    What you can do: Ask your child questions while he's watching TV and playing on the computer. For example, point to the screen and ask: "What is that number?" "Does that door look like a rectangle or a circle?" "Do you know what color her shoes are?"

  • I like to ask who, what and why questions.

    What you can do: While watching TV shows, playing with software or visiting Web sites, explain to your child why certain events happen, who characters are and why they do the things they do.

  • I am interested in things that are the same and things that are different.

    What you can do: Point out when a TV character or animal does something physical that your child can do too — like hopping, jumping, going down a slide or walking like a monkey. Then do the motion together.

  • I want to move my body in new ways.

    What you can do: Choose TV programs and computer activities that include songs and rhythms. Encourage your child to sing and dance rather than just watch. Don't be afraid to sing and dance together.

  • I enjoy helping out around the house and doing easy chores.

    What you can do: If you make a habit of covering the TV set or closing the doors to a cabinet where the computer is stored, encourage your child to be a part of that ritual.

  • I know whether I am a boy or a girl. I am learning what boys and girls are supposed to wear and what they are supposed to do.

    What you can do: Avoid TV shows with gender stereotypes that teach your child that an activity is "just for boys" or "just for girls." Tell your child that both girls and boys can be anything they want to be and give specific examples.

  • I like to hear stories that are about me.

    What you can do: If you have made home videos or have a scrapbook or pictures of your child, look at them with him and talk about what happened the day you took the pictures.

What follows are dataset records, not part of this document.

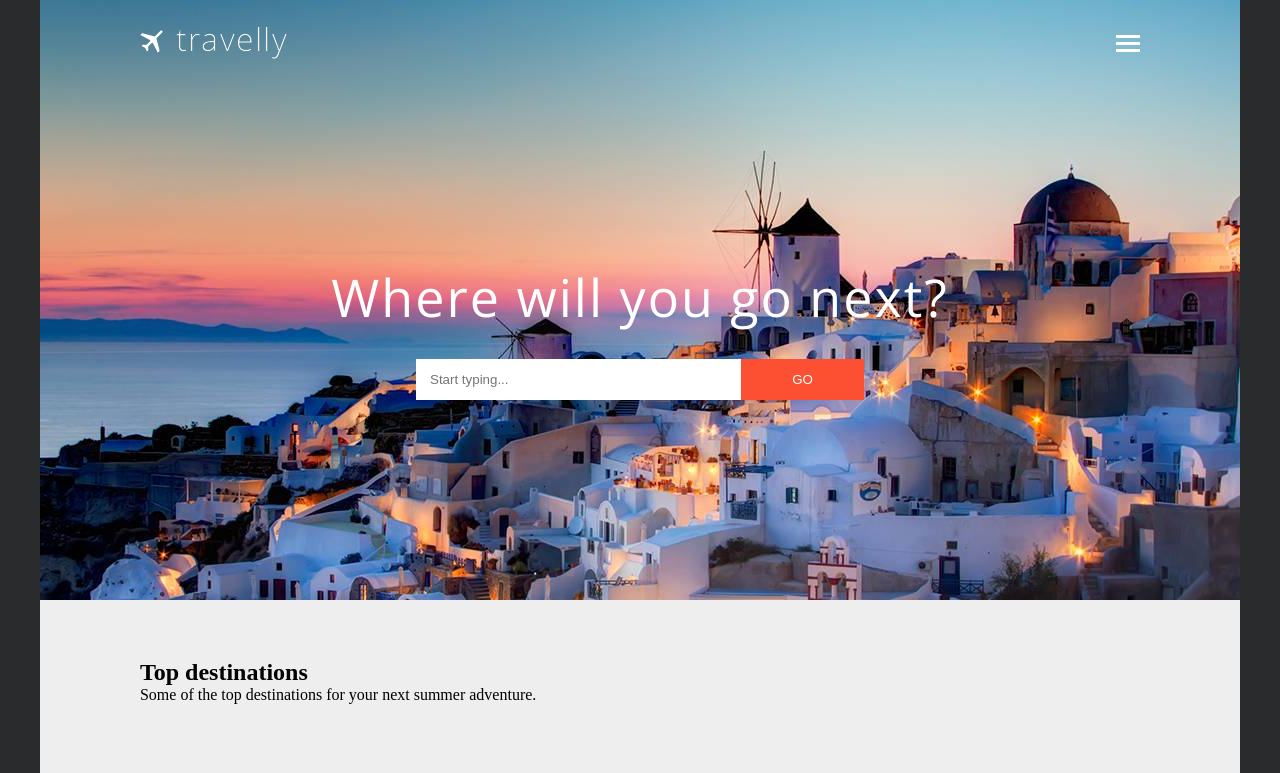
Repository: YusifHasanov/Web-Page-Template
Page: index.html
These files come from the project's save history. The page is drawn as it stood at one moment and after a run of saves; the edit follows.
The browser window is 1280 px wide. The pictures show the whole page.

Above is the page before, as saved 2021-12-05 21:10:11.

After the next 7 saves:
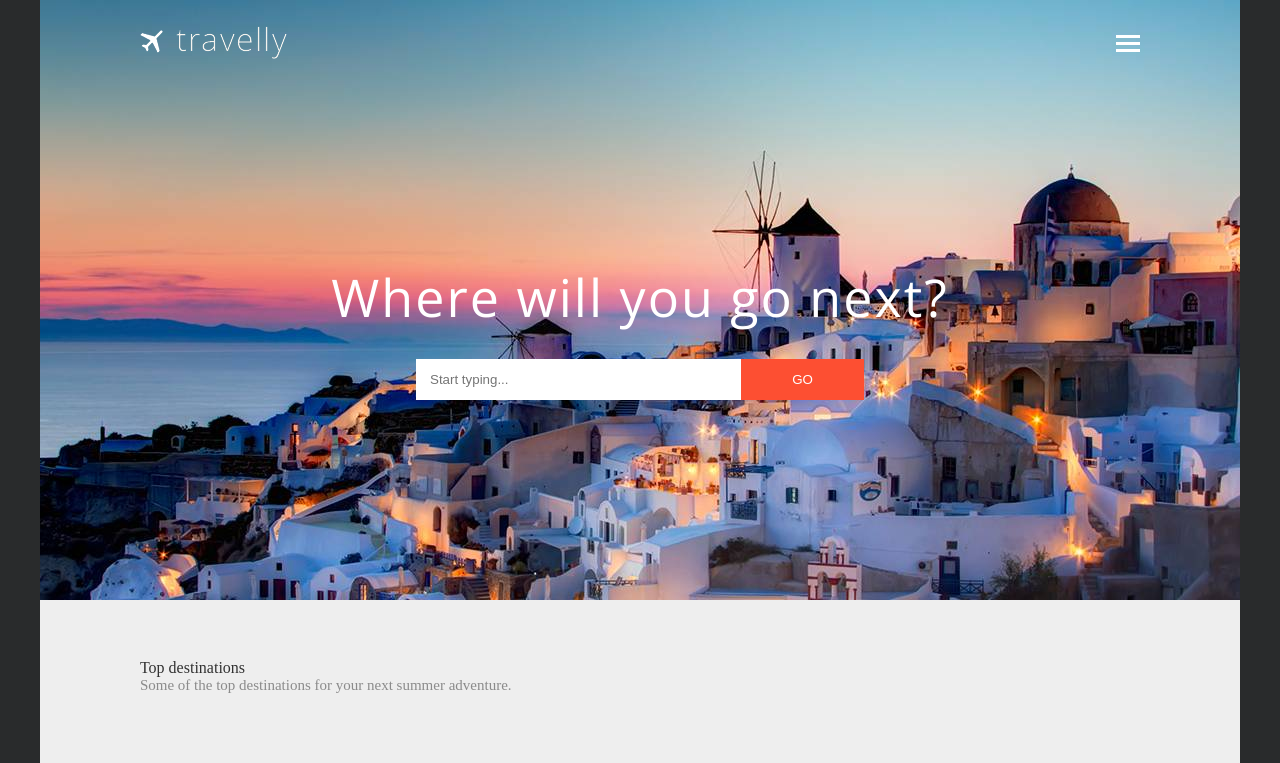
The 7 saves are shown as one change because they came seconds apart.
The last was saved 20 s later.
--- a/css/style.css
+++ b/css/style.css
@@ -86,24 +86,18 @@ button[type='submit'] {
   background-color: #eee;
 }
 
-/*
-
 .top-destinations > h2 {
-
-font-size: 16px;
-letter-spacing: 0px;
-color: #323232;
-font-weight: 400;
-font-family: "Montserrat, sans-serif";
+  font-size: 16px;
+  letter-spacing: 0px;
+  color: #323232;
+  font-weight: 400;
+  font-family: 'Montserrat, sans-serif';
 }
 
-
-font-size: 15px;
-letter-spacing: 0px;
-color: #8b8b8b;
-font-weight: 400;
-font-family: "Open San, sans-serifs";
-
-
-
-*/
+.top-destinations > p {
+  font-size: 15px;
+  letter-spacing: 0px;
+  color: #8b8b8b;
+  font-weight: 400;
+  font-family: 'Open San, sans-serifs';
+}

  • I spend a lot of time watching what's going on around me.

    What you can do: Turn TV watching into an activity. Ask your child questions about what he sees and hears.

  • If I am around people who seem different from me, I may become curious and ask questions.

    What you can do: Choose TV shows, books and software that expose your child to people of different backgrounds. Talk to him about what makes a culture unique and special.

 Children and Media









Designed and Powered by HBJamaica.com™